The story begins in 1968, when two Texans, Phil Ray and Gus Roche, founded a firm called Computer Terminal Corporation. As the name implies their first product was a Datapoint 3300 computer terminal replacement for a mechanical Teletype.
However, they knew all the while that the 3300 was only a way to get started, and it was cover for what their real intentions were - to create a programmable mass-produced desktop computer. They brought in Jack Frassanito, Vic Poor, Jonathan Schmidt, Harry Pyle and a team of designers, engineers and programmers to create the Datapoint 2200.
In an attempt to reduce the size and power requirement of the computer it became apparent that the 2200 processor could be printed on a silicon chip. Datapoint approached Intel who rejected the concept as a "dumb idea" but were willing to try for a development contract. Intel belatedly came back with their chip but by then the Datapoint 2200 was already in production.
Intel added the chip to its catalog designating it the 8008. A later upgrade, the 8080 formed the heart of the Altair and IMSI in the mid-seventies. With further development it was used in the first IBM PC-the PC revolution's chip dynasty. If you're using a PC, you're using a modernized Datapoint 2000.
|Publisher:||Hugo House Publishers, Ltd.|
|Product dimensions:||6.14(w) x 9.21(h) x 0.69(d)|
About the Author
the computer and technology field or more than 30 years,
writing hundreds of articles for scores of magazines, plus
nine books. Wood’s clients over the years have included
publications in U.S., Canada, England, Germany, Holland,
Belgium, Hong Kong, China, and the Philippines, including
Computerworld, Smart Enterprise, Scientific American, the
Chicago Tribune, and scores of others. His career made him
a front-line witness to the history of the personal computer
industry, putting him in contact with some of its leading
figures while he reported on its events and trends.
Prior to becoming a freelance writer, from 1980-
1982 Wood was a publicity writer for Datapoint and
became familiar with the firm’s remarkable story and the
chief personalities behind it—and saw over the subsequent
decades how that story was ignored or discounted by the
rest of the industry.
A resident of San Antonio (Datapoint’s home) Wood
is married, has twin adult sons, and is a grandfather.
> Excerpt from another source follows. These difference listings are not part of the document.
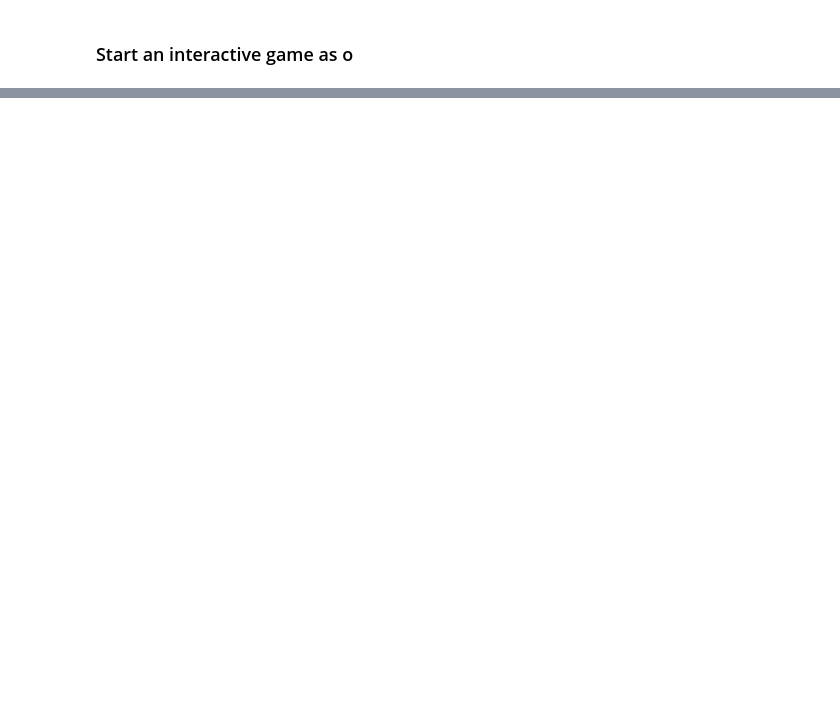
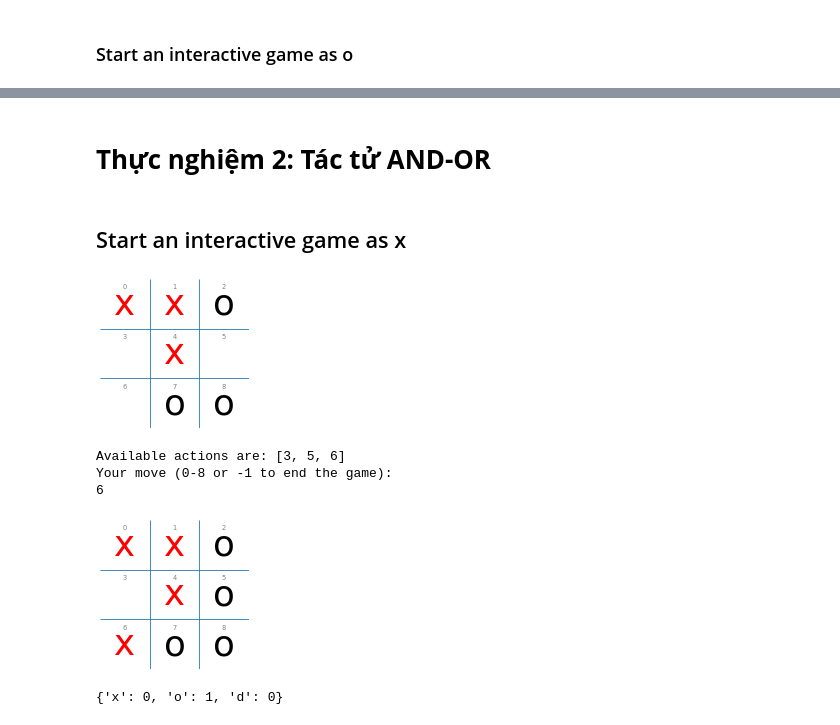
Before and after one commit to TranDatTB04/TTNTNC-Nhom11, a Jupyter notebook: lab05 - game/tictactoe_interactive.ipynb, the cells around one changed output, grey strips where cells are left out. Drawn from its saved outputs; the diff is of its cells as text; code cells hidden in the pictures; blank space fills up the shorter version.

```diff
--- a/lab05 - game/tictactoe_interactive.ipynb
+++ b/lab05 - game/tictactoe_interactive.ipynb
@@ -71 +142,14 @@ Available actions are: [0, 2, 3, 8]
 {'x': 0, 'o': 1, 'd': 0}
+# %% [markdown]
+# **Thực nghiệm 2: Tác tử AND-OR**
+# %% [markdown]
+## Start an interactive game as x
+# %%
+play(interactive_player, and_or_player, N=1, show_final_board=True)
+# %% [output]
+[figure, added]
+Available actions are: [3, 5, 6]
+Your move (0-8 or -1 to end the game):
+6
+[figure, added]
+{'x': 0, 'o': 1, 'd': 0}
```
Also changed, not shown: parts of 6 cells of this notebook, 3 other files.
Most Helpful Customer Reviews
Having worked for Computer Terminal Corporation in 1972, I personally saw the company through its brilliant rise up to the demise of the company. I left in 1992, but I saw the changes that resulted when an excellent company grew too fast, and the bad business decisions that resulted in the eventual demise of the company in 1996. Datapoint was a remarkable company, and anyone who's interested in computers will want to hear what brought such an innovative company to its knees and resulted in it having to close. It is sad that most of the original players are gone now, and one of the original people in the forming of the company (mentioned and a contributer of information in the book), Jack Frassanito, is still very much alive and kicking. These original founders were absolute geniuses who constructed a company at eat right time and competed with the big boys at the time, IBM, DEC, and HP. Read the book and see how they did it. Read this book and learn that the computer you're using is a direct descendent of the original Datapoint machine, and that Datapoint had a working and active LAN system working and in use by customers years before any other company did. How did the company lose this edge? Read the book and find out how they were unable to capitalize on this advantage. I am fortunate to have two copies in my possession. One book, the larger hardback copy was presented to me by Mr. Frassanito. The soft cover version was given to me by Austin Roche, son of one of the original founders, Gus Roche. Both books are of high quality print, but the hard cover version has glossy pages and much clearer pictures. The book features pictures of the players, and charts and other nice information that is logically laid out. The only gripe, if you can call it that, is the dry manner the story is told. If you have a particular interest in Datapoint, you will, for sure, want a copy that lays out the history of a remarkable company. People will be surprised to learn that PCs and microprocessors were the idea of geniuses living in Texas of all places!